▶ **Required action**:
Nothing should be left out: repeat all the data exactly.

▶ **The data**:
○ ○ ○ ○ ○

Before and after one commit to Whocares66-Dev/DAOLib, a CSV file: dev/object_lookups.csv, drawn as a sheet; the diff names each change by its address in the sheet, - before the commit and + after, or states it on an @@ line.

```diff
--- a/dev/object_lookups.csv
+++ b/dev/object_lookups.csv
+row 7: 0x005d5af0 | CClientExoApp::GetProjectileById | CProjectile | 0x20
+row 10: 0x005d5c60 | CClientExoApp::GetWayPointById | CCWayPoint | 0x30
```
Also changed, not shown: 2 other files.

○ ○ ○ ○ ○

▶ **Exercise response**:
Before and after one commit to Whocares66-Dev/DAOLib, a CSV file: dev/object_lookups.csv, drawn as a sheet; the diff names each change by its address in the sheet, - before the commit and + after, or states it on an @@ line.

```diff
--- a/dev/object_lookups.csv
+++ b/dev/object_lookups.csv
+row 7: 0x005d5af0 | CClientExoApp::GetProjectileById | CProjectile | 0x20
+row 10: 0x005d5c60 | CClientExoApp::GetWayPointById | CCWayPoint | 0x30
```
Also changed, not shown: 2 other files.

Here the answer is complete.